Top Democrat says he’s ‘99% sure’ there will be indictments in the Russia probe

Democratic Sen. Richard Blumenthal said Tuesday is “99% sure” that indictments would stem from special counsel Robert Mueller’s probe into Russian election interference.

Blumenthal, a member of the Senate Judiciary Committee, told Politico on Tuesday that former national security adviser Michael Flynn and former campaign chair Paul Manafort “are the most prominent” subjects of the investigation “but there may well be others” who are vulnerable to indictment, too.

A spokesman for Blumenthal said the senator did not specify in the interview who might be indicted.

Flynn’s lawyer and a spokesman for Manafort did not respond to requests for comment.

Blumenthal’s comments came as longtime Trump adviser Roger Stone told reporters that Manafort’s lawyers had confirmed to his own that Mueller had threatened Manafort with criminal charges following a raid on his Virginia home in late July.

Mueller has since issued subpoenas to a Manafort spokesman, Jason Maloni, and former attorney, Melissa Laurenza, to testify before a federal grand jury.

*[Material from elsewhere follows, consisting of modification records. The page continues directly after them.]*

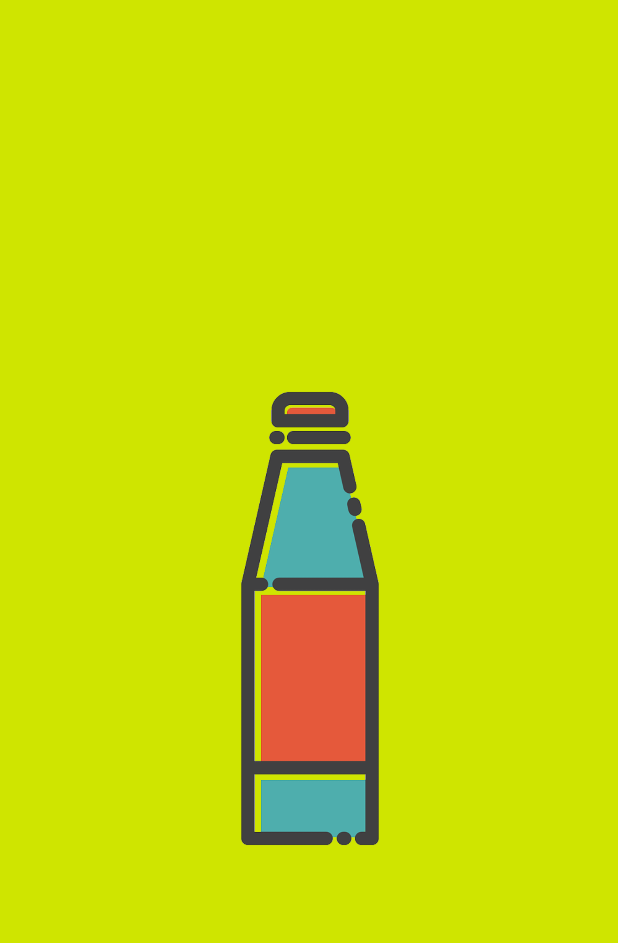
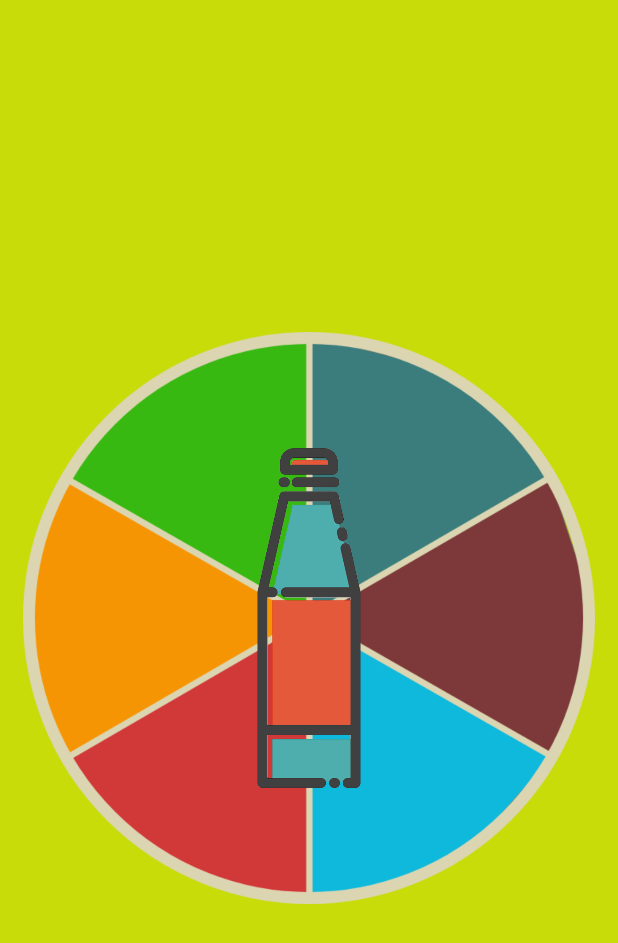
Before and after one commit to nirajwagh/truth_or_dare_android_app, an Android app: the screen it shows after launch (MainActivity), on a phone screen of 412 x 824 dp. Shown: the top 943 px of the screen. Run offline under Robolectric (Android 15) with nearby library versions, the phone set to English and light mode, and no system bars.

Commit message:
Background Circle added

```diff
--- a/app/build.gradle
+++ b/app/build.gradle
@@ -22,6 +22,7 @@ dependencies {
     implementation fileTree(dir: 'libs', include: ['*.jar'])
     implementation 'com.android.support:appcompat-v7:28.0.0'
     implementation 'com.android.support.constraint:constraint-layout:1.1.3'
+    implementation 'com.android.support:design:28.0.0'
     testImplementation 'junit:junit:4.12'
     androidTestImplementation 'com.android.support.test:runner:1.0.2'
     androidTestImplementation 'com.android.support.test.espresso:espresso-core:3.0.2'
--- a/app/src/main/res/layout-land/activity_main.xml
+++ b/app/src/main/res/layout-land/activity_main.xml
@@ -9,20 +9,26 @@
     tools:context=".MainActivity">
 
     <ImageView
-
-        android:id="@+id/bottle"
-        android:layout_width="429dp"
-        android:layout_height="583dp"
-        android:layout_marginStart="8dp"
-        android:layout_marginLeft="8dp"
-        android:layout_marginTop="8dp"
-        android:layout_marginEnd="8dp"
-        android:layout_marginRight="8dp"
-        android:layout_marginBottom="8dp"
-        app:layout_constraintBottom_toBottomOf="parent"
+        android:id="@+id/imageView3"
+        android:layout_width="0dp"
+        android:layout_height="0dp"
+        android:layout_margin="15dp"
+        app:layout_constraintBottom_toBottomOf="@+id/bottle"
         app:layout_constraintEnd_toEndOf="parent"
         app:layout_constraintStart_toStartOf="parent"
         app:layout_constraintTop_toTopOf="parent"
-        app:layout_constraintVertical_bias="0.64"
+        app:srcCompat="@drawable/circle6" />
+
+    <ImageView
+
+        android:id="@+id/bottle"
+        android:layout_width="0dp"
+        android:layout_height="0dp"
+        android:layout_margin="10dp"
+        app:layout_constraintBottom_toBottomOf="parent"
+        app:layout_constraintEnd_toEndOf="@+id/imageView3"
+        app:layout_constraintStart_toStartOf="parent"
+        app:layout_constraintTop_toTopOf="parent"
         app:srcCompat="@drawable/bottle" />
+
 </android.support.constraint.ConstraintLayout>
--- a/app/src/main/res/layout-sw600dp/activity_main.xml
+++ b/app/src/main/res/layout-sw600dp/activity_main.xml
@@ -9,16 +9,22 @@
     tools:context=".MainActivity">
 
     <ImageView
+        android:id="@+id/imageView2"
+        android:layout_width="0dp"
+        android:layout_height="0dp"
+        android:layout_margin="15dp"
+        app:layout_constraintBottom_toBottomOf="parent"
+        app:layout_constraintEnd_toEndOf="parent"
+        app:layout_constraintStart_toStartOf="parent"
+        app:layout_constraintTop_toTopOf="parent"
+        app:srcCompat="@drawable/circle6" />
+
+    <ImageView
 
         android:id="@+id/bottle"
-        android:layout_width="927dp"
-        android:layout_height="1144dp"
-        android:layout_marginStart="8dp"
-        android:layout_marginLeft="8dp"
-        android:layout_marginTop="8dp"
-        android:layout_marginEnd="8dp"
-        android:layout_marginRight="8dp"
-        android:layout_marginBottom="8dp"
+        android:layout_width="0dp"
+        android:layout_height="0dp"
+        android:layout_margin="15dp"
         app:layout_constraintBottom_toBottomOf="parent"
         app:layout_constraintEnd_toEndOf="parent"
         app:layout_constraintStart_toStartOf="parent"
--- a/app/src/main/res/layout/activity_main.xml
+++ b/app/src/main/res/layout/activity_main.xml
@@ -9,10 +9,21 @@
     tools:context=".MainActivity">
 
     <ImageView
+        android:id="@+id/imageView"
+        android:layout_width="0dp"
+        android:layout_height="0dp"
+        android:layout_margin="15dp"
+        app:layout_constraintBottom_toBottomOf="parent"
+        app:layout_constraintEnd_toEndOf="parent"
+        app:layout_constraintStart_toStartOf="parent"
+        app:layout_constraintTop_toTopOf="parent"
+        app:srcCompat="@drawable/circle6" />
+
+    <ImageView
 
         android:id="@+id/bottle"
-        android:layout_width="528dp"
-        android:layout_height="718dp"
+        android:layout_width="0dp"
+        android:layout_height="0dp"
         android:layout_marginStart="8dp"
         android:layout_marginLeft="8dp"
         android:layout_marginTop="8dp"
--- a/app/src/main/res/values/colors.xml
+++ b/app/src/main/res/values/colors.xml
@@ -1,7 +1,7 @@
 <?xml version="1.0" encoding="utf-8"?>
 <resources>
     <color name="colorPrimary">#008577</color>
-    <color name="colorPrimaryDark">#CFE500</color>
+    <color name="colorPrimaryDark">#232222</color>
     <color name="colorAccent">#D81B60</color>
-    <color name="background">#CFE500</color>
+    <color name="background">#C7DC08</color>
 </resources>
```
Also changed, not shown: app/src/main/res/drawable-v24/circle2.png (added), app/src/main/res/drawable-v24/circle3.png (added), app/src/main/res/drawable-v24/circle4.png (added), app/src/main/res/drawable-v24/circle5.png (added), app/src/main/res/drawable-v24/circle6.png (added), app/src/main/res/drawable/circle2.png (added), app/src/main/res/drawable/circle3.png (added), app/src/main/res/drawable/circle4.png (added), app/src/main/res/drawable/circle5.png (added), app/src/main/res/drawable/circle6.png (added).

CNN reported last week that the FBI obtained a FISA warrant from the Foreign Intelligence Surveillance Court last year to surveil Manafort.

He was previously monitored under a separate FISA authorization that began in 2014, according to the report, as the FBI scrutinised his lobbying work on behalf of the pro-Russia Party of Regions in Ukraine and his business dealings with Russian entities.

Flynn, meanwhile, came under renewed scrutiny earlier this month when House Democrats sent a letter to Mueller alleging that Flynn had failed to disclose a trip he took to Egypt and Israel in 2015 to pursue a joint Russia-Saudi Arabia project “to build nuclear reactors in the Arab world.”

The Wall Street Journal reported shortly afterward that Flynn continued his work on the project when he was at the White House, going as far as to direct his staff at the National Security Council to meet with the companies involved. Ethics advisers on the NSC told Flynn to remove himself from the project, but he continued working on it anyway, according to the Journal.

The trips to Egypt and Israel were not the first foreign contacts Flynn failed to disclose on his security clearance forms. Flynn was paid about $US33,000 by Russia’s state-owned news agency, Russia Today, for a speech he gave in Moscow in 2015, but he did not disclose the payment on his security clearance application, according to the House Oversight Committee.

Flynn belatedly registered as a foreign agent with the Department of Justice in March for his lobbying work last year on behalf of a Turkish businessman with ties to the Turkish government. Flynn’s firm, Flynn Intel Group, was paid about $US500,000 by the businessman, Ekim Alptekin, between August and November.

Flynn offered to testify before the congressional intelligence committees in April in exchange for immunity from prosecution — a signal to some legal experts that he thought he may have committed a crime. Neither of the committees has taken him up on the offer.